I feel obliged to emphasise the open heart because there are many keyboard players who only try to play such an instrument as they want to make sure that it is imperfect. They approach it with this intention and they seemingly do indeed verify that which they had presumed, that it is just a predecessor of our perfect modern piano. Such musicians are not likely to find anything valuable in historical instruments.

And the other type of musicians?
Naturally, the “early” piano can be approached from a different angle. With the conviction that it is evidently more appropriate to play a two-hundred-year-old composition on a two-hundred-year-old instrument than on one that was only built two centuries after the music was created.

You have reminded me of that which Professor Zuzana Růžičková said, describing a discussion she had a long time ago with Sviatoslav Richter, about whether it is more appropriate to perform Bach on the piano or the harpsichord.
That is a complex question.

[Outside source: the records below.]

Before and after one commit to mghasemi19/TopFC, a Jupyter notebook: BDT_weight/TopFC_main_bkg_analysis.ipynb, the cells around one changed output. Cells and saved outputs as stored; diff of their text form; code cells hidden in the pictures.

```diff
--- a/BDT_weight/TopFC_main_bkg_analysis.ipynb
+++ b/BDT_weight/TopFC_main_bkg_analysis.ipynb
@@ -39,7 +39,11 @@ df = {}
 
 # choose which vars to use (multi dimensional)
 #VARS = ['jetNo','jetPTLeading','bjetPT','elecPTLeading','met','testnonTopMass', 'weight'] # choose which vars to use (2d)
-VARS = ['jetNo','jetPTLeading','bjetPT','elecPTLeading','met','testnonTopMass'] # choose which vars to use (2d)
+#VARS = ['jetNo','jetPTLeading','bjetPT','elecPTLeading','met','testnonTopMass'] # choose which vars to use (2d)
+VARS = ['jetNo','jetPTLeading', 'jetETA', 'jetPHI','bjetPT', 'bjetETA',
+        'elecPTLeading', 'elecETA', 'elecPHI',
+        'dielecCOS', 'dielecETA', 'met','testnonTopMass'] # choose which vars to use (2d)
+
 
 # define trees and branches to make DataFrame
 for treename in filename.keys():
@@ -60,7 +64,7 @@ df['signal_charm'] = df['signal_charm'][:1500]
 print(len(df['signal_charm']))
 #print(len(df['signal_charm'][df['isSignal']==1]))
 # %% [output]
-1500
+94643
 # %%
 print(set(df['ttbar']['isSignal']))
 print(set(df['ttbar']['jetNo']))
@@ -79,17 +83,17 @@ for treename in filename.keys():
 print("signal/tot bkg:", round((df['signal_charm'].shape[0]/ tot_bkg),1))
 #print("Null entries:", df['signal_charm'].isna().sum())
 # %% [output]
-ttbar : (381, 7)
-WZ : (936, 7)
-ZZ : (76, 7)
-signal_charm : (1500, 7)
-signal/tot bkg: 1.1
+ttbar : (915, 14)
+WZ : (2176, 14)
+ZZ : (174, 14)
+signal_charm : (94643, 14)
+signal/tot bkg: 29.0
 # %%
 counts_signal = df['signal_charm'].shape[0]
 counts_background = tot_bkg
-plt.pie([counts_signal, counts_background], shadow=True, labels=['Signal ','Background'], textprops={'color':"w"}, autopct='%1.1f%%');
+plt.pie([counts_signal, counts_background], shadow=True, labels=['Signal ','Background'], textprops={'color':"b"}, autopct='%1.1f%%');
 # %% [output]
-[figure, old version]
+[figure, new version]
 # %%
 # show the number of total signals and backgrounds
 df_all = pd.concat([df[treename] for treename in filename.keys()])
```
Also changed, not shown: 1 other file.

Bach, however, is quite a specific case, for his music is absolute and, in my opinion, can be played on virtually any instrument. Even in his time, Bach was highly singular, different from all those around him.

And the other old-time composers?
Classicism is somewhat different; I am of the opinion that many Classicist pieces do not sound overly great when they are played on modern instruments. That may even be the reason why they have been overlooked and are not frequently included in the repertoire – their quality simply rests elsewhere, which the contemporary instrument is incapable of expressing. Accordingly, we stick to the Haydn – Mozart – Beethoven troika, as the other composers are, unfortunately, generally deemed to be “second-rate” today. Yet the only reason for this is that modern instruments are not able to convey the value of their music in the way that would be acceptable at the present time. And historical instruments are not always available.

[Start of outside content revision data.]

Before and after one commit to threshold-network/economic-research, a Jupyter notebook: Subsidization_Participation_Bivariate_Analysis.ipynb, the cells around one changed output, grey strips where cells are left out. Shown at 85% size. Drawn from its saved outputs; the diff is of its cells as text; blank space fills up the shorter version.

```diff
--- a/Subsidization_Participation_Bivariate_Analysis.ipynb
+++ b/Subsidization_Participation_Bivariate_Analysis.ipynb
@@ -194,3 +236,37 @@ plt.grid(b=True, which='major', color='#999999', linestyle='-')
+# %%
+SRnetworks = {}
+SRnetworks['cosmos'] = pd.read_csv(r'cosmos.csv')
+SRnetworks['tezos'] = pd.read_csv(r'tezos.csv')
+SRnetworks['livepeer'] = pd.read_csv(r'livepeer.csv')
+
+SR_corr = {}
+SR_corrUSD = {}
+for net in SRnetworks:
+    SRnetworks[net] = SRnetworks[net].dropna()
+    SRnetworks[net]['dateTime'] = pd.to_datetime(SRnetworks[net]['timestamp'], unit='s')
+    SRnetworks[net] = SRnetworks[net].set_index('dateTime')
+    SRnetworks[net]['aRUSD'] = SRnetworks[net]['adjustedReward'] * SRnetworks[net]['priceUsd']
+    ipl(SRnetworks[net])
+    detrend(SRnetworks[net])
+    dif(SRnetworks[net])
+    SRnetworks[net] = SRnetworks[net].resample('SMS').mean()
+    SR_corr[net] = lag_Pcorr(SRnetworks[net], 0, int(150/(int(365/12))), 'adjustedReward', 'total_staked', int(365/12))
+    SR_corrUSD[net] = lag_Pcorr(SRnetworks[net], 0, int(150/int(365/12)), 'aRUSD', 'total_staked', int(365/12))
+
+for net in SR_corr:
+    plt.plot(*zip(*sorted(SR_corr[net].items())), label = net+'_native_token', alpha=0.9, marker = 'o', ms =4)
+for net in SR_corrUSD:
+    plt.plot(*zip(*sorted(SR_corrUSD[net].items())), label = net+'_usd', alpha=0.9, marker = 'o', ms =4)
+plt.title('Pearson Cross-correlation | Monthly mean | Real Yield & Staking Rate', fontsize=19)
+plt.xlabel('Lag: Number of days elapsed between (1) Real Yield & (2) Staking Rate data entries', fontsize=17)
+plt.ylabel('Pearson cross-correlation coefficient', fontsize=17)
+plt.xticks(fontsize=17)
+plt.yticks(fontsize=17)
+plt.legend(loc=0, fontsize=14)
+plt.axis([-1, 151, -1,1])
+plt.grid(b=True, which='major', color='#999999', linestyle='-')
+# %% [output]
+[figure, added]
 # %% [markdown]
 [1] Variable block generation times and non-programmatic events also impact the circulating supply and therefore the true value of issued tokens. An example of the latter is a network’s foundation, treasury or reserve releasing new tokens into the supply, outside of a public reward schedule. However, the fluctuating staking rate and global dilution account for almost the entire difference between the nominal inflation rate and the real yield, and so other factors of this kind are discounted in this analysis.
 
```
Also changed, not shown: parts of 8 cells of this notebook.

How would “your” Tomášek sound if it were played on the modern piano? Would it differ dramatically?
One of the less perceptible, yet quite essential, differences is the instrument tuning. Firstly, today we are accustomed to 440–443 Hz, whereas, according to the current consensus, we now tune Classicist music to 430 Hz, and earlier music, in dependence on the respective period, to even lower frequencies. Secondly, nowadays we hear the bulk of music in equal temperament – a system of tuning in which the frequency interval between every pair of adjacent notes has the same ratio. When it comes to early music, this type of tuning was scarcely, and only experimentally, applied. Commonly used was unequal temperament, owing to which the keys are more or less tense. The keys that are more natural, i.e. with fewer sharps and flats – C major, G major, D major, A major – to E flat with “b” sound very relaxed, while the keys with a greater number of marks are much tenser. Although the average listener may not perceive it, the difference is essential, and it particularly manifests itself at the emotional level. Esotericists claim that the ease evoked by the wave frequency A=432Hz is pleasant and beneficial for the human body.

How did you come to devote to music history, as a performer and theoretician?
I studied the modern piano at the Prague Conservatory and the Academy of Performing Arts. I have always had a penchant for Classicism; I have always liked playing music dating from that stylistic era. Unlike the majority of pianists, who only begin feeling good around 1830, the Romantic period. Although I didn’t eschew other eras, the turn of the 18th and 19th centuries was closer to my heart. And since at the time of my studies there were few opportunities to encounter the period instruments in this country, following my graduation I left for Paris. My original intention was to attend a master class with Professor Eugen Indjic. Numerous pianists of my generation had taken his international performance classes in Piešťany, Slovakia. We really enjoyed them, and I am not the only one who subsequently decided to go to Paris and study with Indjic, at least for a short time. While in France, I started to look about to see what was going on with the hammerklavier there. It was in Paris where my interest in and decision to devote to the instrument truly ripened.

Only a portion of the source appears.